TENSION, COMPRESSION, FRICTION (straight from Physics 101)

TURN

ROUND TURN

CROSSING

NIP

LEAD, LEAD, LEAD (can we have a different word, please?)

PLY, DOUBLE, DOUBLING ("DOUBLED TWICE" is just "DOUBLED", not "TRIPLED"??)

...

Hopefully this will bump this topic.  It needs participation and development!!

There are a lot of us here who have barked up this tree already.

I agree with DanL, that "SPart" needs a friend.  What would the other end be?  The "Running Part" ("RPart")??  Not picking on Dan, and you know I've given props where due, but it's an example of how sometimes something helpful can end up "standing proud" like those annoying fuzzy ends on a splice...

Say....

That reminds me!  If inadvertent ends sticking up are called "Hag's Teeth", what would they be called if they're on purpose?  I can hardly feel "proud" of seeing my splices with hairy strand ends "standing proud"!!

But I digress...

I seem to recall several threads all wrapped around this same concept.  The name I use is "taxonomy", but there are a lot of names (grammar, lexicon, ...) that mean the same thing.  It's the results that matter, and Brian_Grimley has also put up some very thought-provoking comments on the topic.

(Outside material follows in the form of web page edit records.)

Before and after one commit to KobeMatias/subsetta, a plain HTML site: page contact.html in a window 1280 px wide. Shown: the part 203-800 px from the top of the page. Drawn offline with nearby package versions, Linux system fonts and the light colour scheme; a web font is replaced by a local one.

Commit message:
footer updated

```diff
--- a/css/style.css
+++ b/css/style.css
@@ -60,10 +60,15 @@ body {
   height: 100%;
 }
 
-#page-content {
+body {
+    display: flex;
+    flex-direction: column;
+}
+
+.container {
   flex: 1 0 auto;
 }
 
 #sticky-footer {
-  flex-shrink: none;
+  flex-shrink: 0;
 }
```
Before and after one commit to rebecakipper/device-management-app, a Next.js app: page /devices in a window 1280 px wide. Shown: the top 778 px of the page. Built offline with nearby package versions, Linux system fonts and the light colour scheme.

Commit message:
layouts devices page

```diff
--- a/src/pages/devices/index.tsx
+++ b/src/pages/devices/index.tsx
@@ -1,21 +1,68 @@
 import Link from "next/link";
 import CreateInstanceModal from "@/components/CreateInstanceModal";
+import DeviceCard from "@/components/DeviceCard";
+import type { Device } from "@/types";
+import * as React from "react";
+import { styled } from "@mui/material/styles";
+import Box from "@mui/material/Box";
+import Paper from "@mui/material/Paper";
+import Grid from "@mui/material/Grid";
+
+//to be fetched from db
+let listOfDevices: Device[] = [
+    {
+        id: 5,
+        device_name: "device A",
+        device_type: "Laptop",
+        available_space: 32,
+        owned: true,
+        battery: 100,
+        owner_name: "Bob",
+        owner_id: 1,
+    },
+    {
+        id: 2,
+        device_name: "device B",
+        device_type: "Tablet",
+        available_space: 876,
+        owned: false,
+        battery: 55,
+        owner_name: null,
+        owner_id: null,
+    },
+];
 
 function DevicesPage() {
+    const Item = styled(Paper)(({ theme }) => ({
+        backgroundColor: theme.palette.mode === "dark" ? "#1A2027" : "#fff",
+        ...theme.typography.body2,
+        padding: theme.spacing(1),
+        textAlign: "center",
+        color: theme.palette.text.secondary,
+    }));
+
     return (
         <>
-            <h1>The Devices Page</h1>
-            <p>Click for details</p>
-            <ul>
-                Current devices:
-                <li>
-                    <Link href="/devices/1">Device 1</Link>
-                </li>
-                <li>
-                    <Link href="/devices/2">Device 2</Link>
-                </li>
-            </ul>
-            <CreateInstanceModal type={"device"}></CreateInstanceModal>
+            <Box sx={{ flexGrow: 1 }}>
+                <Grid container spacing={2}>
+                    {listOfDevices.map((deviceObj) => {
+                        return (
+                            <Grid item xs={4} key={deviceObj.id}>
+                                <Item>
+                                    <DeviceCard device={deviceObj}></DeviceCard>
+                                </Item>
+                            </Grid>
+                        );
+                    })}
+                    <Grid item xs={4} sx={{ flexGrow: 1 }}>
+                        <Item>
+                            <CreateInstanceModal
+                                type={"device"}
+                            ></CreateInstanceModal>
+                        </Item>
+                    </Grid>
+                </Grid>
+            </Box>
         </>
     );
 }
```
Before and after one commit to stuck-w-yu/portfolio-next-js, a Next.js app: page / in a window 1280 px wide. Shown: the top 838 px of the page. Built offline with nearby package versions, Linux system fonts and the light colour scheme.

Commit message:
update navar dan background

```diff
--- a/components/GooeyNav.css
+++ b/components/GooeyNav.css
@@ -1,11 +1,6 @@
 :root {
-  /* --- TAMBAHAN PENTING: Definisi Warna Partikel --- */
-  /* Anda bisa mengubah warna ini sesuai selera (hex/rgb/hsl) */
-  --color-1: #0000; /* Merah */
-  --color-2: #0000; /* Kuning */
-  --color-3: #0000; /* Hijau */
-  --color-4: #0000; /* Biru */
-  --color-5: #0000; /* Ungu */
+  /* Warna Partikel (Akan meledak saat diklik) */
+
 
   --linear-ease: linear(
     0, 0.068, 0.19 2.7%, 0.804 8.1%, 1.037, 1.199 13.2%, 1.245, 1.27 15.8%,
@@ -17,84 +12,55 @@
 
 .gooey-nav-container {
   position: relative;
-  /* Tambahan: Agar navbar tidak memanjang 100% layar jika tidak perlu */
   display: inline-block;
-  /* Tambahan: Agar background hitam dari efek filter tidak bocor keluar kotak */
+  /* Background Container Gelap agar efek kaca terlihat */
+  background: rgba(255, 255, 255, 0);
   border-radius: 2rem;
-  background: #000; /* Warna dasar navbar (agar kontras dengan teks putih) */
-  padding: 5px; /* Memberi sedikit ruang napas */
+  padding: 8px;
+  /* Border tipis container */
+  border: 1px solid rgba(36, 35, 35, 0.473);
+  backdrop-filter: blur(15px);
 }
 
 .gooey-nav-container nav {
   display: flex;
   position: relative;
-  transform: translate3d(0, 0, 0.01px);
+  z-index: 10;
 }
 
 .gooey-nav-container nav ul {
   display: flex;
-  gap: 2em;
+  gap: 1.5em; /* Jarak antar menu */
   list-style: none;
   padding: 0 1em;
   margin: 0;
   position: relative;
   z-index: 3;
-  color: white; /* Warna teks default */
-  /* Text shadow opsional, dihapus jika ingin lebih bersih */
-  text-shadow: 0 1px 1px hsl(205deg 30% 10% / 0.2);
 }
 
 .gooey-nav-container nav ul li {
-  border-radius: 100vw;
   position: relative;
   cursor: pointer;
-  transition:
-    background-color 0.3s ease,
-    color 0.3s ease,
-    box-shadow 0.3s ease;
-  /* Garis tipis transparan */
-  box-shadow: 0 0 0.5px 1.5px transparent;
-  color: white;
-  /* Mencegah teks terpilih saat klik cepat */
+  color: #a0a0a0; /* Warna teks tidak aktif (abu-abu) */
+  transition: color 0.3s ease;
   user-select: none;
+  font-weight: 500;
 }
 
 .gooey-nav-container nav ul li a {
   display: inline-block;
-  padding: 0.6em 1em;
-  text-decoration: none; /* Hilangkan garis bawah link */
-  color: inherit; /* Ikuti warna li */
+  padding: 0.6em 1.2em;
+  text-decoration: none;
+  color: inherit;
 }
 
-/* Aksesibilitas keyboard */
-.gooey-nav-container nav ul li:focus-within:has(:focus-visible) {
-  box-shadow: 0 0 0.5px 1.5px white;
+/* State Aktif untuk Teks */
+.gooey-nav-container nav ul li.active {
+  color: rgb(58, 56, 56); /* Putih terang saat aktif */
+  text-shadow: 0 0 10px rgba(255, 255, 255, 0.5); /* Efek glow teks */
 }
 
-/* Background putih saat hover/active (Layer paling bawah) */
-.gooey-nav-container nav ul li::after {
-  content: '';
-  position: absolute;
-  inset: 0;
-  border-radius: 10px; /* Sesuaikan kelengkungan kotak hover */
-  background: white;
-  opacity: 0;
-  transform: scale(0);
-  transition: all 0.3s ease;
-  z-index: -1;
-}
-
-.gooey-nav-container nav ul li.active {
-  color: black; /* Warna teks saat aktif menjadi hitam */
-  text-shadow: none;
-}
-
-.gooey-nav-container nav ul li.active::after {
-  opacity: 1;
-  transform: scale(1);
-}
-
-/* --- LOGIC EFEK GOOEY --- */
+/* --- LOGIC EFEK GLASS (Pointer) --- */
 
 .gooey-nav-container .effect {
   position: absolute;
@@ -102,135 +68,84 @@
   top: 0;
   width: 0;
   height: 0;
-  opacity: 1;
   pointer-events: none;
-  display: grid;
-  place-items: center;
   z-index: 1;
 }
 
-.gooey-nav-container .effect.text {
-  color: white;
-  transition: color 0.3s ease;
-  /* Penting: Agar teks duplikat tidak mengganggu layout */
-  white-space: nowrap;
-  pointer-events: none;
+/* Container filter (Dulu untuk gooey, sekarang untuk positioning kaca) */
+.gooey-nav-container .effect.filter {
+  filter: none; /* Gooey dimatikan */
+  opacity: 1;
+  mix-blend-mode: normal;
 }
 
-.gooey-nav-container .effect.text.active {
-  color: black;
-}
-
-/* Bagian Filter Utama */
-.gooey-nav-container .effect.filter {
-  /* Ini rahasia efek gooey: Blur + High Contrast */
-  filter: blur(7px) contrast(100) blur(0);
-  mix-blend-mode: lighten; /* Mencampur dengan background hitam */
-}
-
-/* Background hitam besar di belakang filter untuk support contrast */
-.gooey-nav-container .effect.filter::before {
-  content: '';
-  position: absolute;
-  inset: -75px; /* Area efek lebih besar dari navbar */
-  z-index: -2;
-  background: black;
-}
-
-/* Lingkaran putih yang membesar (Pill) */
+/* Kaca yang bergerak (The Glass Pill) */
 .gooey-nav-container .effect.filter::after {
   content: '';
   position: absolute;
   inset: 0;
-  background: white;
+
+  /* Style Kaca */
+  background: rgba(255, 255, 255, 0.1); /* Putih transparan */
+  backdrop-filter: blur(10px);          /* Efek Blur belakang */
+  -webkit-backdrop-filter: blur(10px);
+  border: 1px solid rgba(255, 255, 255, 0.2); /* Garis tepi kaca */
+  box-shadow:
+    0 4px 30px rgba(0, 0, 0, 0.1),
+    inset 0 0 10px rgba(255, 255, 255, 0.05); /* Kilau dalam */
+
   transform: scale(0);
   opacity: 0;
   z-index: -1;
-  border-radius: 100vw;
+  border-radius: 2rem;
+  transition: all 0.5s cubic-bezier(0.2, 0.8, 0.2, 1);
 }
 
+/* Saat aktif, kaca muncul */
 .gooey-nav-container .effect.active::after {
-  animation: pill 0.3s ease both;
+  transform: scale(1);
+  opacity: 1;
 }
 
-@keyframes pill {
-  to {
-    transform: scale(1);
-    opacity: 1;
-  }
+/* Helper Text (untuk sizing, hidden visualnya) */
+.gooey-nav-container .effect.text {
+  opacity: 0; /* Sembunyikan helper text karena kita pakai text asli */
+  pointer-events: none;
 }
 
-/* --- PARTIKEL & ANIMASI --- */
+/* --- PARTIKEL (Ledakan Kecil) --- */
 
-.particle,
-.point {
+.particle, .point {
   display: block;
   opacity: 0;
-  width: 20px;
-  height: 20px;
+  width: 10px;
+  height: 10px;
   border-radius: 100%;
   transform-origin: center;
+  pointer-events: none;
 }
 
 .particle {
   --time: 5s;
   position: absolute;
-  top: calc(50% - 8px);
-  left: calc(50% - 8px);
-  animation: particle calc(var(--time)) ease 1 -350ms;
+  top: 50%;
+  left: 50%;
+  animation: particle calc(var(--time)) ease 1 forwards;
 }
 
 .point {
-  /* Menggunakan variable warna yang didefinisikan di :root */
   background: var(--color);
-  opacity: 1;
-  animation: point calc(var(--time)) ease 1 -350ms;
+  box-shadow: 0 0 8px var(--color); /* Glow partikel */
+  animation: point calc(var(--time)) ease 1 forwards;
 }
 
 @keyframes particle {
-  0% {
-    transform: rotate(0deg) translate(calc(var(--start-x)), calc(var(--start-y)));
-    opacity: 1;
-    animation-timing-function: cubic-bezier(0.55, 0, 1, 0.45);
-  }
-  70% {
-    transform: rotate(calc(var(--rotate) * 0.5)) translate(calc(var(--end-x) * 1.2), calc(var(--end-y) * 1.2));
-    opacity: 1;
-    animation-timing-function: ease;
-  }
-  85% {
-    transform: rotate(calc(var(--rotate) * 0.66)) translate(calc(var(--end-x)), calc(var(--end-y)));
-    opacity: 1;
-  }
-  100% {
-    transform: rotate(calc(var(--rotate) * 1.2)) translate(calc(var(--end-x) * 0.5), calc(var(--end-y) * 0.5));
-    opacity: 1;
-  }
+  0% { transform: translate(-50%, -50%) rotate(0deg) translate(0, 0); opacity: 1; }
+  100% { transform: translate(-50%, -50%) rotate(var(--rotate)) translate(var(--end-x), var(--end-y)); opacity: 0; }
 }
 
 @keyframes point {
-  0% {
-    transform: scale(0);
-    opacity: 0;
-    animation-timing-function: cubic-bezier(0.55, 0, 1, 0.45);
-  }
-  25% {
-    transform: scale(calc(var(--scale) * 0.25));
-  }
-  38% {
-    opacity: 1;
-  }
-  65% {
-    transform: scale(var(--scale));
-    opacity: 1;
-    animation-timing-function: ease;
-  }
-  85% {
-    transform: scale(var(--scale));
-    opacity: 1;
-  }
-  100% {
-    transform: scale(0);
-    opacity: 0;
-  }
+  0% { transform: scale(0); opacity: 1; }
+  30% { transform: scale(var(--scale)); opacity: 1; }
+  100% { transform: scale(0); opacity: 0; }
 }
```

As to
Quote
wanted to vampirized other's knowledge
, I call that "Standing on the shoulders of giants".  It's the only way any society or population can evolve successfully.  If each of us had to reinvent everything, none of us would make it to breeding age!  If not for the marlingspike training on the forecastle, there would be no forecastle on which to train.  And no, you're not the only one "lost in this maze"!!!  If it helps, just realize that, it's quite likely that CWA himself was addressing this very problem when he wrote his ABoOK...  That's what I think, anyway.  I could be wrong, but...

We're all behind you on this, Nautile!!  Well, a lot of us are, anyway.  The others will be, as soon as the train starts moving.  "If you build it (your knot grammar), they will come!"  8)  But meanwhile, don't mistake deep reflection for
Quote
a sudden pall descended
-- It could just be we're snoozing.  Or working.  Or perhaps it's just ...

Time to go...


Jimbo
Thank you all, for everything.  As of 6/6/6, I have changed my password to a random string (which I forgot), thereby assuring that anyone posting as "Jimbo" in the future will NOT be me.  Good luck!!!